* **The data**:
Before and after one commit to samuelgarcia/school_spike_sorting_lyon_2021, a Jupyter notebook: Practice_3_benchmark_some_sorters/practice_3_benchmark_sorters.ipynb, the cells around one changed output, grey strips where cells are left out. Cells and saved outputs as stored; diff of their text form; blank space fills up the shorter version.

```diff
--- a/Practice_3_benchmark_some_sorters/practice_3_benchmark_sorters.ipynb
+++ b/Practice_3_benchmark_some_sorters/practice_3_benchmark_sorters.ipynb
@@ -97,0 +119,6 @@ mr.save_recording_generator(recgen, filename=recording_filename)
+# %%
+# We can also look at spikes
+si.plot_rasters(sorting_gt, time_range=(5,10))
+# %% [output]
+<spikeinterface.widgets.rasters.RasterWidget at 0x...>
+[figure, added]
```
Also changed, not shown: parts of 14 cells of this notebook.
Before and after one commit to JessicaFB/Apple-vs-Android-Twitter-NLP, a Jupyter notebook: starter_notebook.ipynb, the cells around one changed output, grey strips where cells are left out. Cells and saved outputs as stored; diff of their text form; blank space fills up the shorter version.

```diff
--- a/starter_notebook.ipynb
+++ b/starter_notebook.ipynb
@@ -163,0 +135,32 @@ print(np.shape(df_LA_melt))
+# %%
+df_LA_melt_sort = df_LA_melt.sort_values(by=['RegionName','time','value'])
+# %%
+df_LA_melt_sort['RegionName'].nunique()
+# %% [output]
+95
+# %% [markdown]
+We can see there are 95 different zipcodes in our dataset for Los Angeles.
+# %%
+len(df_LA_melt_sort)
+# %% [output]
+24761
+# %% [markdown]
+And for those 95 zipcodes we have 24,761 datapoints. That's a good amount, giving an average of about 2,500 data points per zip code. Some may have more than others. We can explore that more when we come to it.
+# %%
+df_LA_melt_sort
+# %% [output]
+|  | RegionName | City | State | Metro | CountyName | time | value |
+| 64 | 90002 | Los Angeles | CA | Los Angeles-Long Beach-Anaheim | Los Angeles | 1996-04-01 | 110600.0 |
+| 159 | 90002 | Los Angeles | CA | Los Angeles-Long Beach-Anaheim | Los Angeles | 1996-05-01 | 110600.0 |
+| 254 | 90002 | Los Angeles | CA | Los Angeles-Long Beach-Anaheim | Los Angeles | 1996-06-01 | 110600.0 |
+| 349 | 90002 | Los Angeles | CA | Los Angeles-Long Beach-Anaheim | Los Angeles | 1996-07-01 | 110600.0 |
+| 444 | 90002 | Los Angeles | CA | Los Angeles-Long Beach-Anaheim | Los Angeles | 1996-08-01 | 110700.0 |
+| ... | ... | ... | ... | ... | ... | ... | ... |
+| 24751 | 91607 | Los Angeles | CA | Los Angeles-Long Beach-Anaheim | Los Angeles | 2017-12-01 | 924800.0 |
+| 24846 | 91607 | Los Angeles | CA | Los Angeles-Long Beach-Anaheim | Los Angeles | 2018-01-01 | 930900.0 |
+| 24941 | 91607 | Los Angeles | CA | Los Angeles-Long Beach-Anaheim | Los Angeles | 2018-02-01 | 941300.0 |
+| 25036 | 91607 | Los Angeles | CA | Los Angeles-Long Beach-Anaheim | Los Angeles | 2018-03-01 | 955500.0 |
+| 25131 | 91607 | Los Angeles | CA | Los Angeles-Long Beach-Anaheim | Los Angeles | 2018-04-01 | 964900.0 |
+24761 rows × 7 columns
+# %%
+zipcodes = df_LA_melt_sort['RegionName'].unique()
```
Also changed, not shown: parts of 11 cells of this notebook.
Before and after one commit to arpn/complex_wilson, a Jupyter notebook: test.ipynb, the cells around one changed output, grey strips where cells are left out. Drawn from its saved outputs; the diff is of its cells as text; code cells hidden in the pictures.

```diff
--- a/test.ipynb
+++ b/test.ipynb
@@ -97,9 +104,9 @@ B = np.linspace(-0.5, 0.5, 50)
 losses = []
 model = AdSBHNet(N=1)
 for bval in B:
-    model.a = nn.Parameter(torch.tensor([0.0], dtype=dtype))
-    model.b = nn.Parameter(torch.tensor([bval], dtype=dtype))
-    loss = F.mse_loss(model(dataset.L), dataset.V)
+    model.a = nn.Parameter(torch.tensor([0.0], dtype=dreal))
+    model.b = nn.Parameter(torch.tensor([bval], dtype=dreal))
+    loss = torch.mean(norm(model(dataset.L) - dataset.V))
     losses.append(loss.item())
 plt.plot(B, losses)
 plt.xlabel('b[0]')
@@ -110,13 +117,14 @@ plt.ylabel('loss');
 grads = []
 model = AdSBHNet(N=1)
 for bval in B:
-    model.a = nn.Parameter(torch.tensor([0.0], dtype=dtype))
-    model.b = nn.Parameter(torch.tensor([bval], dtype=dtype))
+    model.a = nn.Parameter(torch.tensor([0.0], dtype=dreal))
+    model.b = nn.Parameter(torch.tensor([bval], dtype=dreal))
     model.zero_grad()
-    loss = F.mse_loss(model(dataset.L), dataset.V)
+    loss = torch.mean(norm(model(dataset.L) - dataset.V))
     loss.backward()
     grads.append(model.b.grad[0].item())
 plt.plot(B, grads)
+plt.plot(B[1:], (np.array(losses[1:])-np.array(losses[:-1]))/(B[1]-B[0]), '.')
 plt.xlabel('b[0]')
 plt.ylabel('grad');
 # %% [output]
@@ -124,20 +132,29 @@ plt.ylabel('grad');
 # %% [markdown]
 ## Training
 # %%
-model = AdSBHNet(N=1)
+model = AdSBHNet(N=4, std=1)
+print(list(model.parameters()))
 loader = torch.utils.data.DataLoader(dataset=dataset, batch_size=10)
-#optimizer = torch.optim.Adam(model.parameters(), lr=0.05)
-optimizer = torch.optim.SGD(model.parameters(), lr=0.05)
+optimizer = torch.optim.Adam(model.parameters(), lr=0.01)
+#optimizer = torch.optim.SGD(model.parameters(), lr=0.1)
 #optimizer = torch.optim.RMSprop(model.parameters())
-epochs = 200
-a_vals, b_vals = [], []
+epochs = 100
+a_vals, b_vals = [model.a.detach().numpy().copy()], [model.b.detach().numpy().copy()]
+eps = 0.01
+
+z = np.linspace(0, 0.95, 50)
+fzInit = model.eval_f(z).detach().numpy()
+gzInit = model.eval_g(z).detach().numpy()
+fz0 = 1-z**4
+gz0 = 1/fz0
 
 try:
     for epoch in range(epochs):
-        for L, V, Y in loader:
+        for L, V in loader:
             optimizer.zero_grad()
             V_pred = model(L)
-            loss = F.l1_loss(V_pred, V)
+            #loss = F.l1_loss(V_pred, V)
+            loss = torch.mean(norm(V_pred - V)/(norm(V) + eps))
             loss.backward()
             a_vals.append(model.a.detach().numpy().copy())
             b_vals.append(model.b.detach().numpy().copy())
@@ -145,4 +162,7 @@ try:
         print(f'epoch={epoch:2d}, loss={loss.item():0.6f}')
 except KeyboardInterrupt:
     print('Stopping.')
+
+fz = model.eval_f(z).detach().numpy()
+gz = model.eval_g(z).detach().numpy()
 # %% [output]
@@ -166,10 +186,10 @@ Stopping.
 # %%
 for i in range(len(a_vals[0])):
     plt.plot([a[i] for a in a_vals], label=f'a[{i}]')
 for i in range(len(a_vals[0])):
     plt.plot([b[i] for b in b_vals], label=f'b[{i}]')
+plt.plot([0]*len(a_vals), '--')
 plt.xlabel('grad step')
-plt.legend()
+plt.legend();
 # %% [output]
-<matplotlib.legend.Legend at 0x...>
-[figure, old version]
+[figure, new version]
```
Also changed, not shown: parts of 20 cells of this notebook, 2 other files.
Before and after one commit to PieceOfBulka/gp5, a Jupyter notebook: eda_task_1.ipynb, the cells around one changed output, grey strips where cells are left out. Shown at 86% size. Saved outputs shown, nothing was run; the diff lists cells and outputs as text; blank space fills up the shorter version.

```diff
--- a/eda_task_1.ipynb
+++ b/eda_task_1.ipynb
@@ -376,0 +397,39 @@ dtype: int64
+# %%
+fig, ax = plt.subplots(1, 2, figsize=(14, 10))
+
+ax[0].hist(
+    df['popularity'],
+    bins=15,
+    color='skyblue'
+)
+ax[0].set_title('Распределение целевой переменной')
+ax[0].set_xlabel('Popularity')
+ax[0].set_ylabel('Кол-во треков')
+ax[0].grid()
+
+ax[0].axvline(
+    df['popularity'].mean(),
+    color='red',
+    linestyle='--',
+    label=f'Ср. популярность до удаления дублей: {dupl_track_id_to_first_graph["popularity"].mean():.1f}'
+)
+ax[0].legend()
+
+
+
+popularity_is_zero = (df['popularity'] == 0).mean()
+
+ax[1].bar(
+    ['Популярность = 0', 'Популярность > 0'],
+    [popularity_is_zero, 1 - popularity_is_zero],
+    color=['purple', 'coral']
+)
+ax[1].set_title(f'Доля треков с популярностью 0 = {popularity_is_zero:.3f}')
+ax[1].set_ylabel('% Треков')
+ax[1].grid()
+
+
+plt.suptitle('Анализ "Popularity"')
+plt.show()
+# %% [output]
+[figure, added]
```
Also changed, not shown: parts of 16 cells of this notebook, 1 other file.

* **Requirement**: Each line from the top of the records through the one with "Also changed, not shown: parts of 14" should be returned exactly. Leave out everything else.

* **Answer space**:
Before and after one commit to samuelgarcia/school_spike_sorting_lyon_2021, a Jupyter notebook: Practice_3_benchmark_some_sorters/practice_3_benchmark_sorters.ipynb, the cells around one changed output, grey strips where cells are left out. Cells and saved outputs as stored; diff of their text form; blank space fills up the shorter version.

```diff
--- a/Practice_3_benchmark_some_sorters/practice_3_benchmark_sorters.ipynb
+++ b/Practice_3_benchmark_some_sorters/practice_3_benchmark_sorters.ipynb
@@ -97,0 +119,6 @@ mr.save_recording_generator(recgen, filename=recording_filename)
+# %%
+# We can also look at spikes
+si.plot_rasters(sorting_gt, time_range=(5,10))
+# %% [output]
+<spikeinterface.widgets.rasters.RasterWidget at 0x...>
+[figure, added]
```
Also changed, not shown: parts of 14 cells of this notebook.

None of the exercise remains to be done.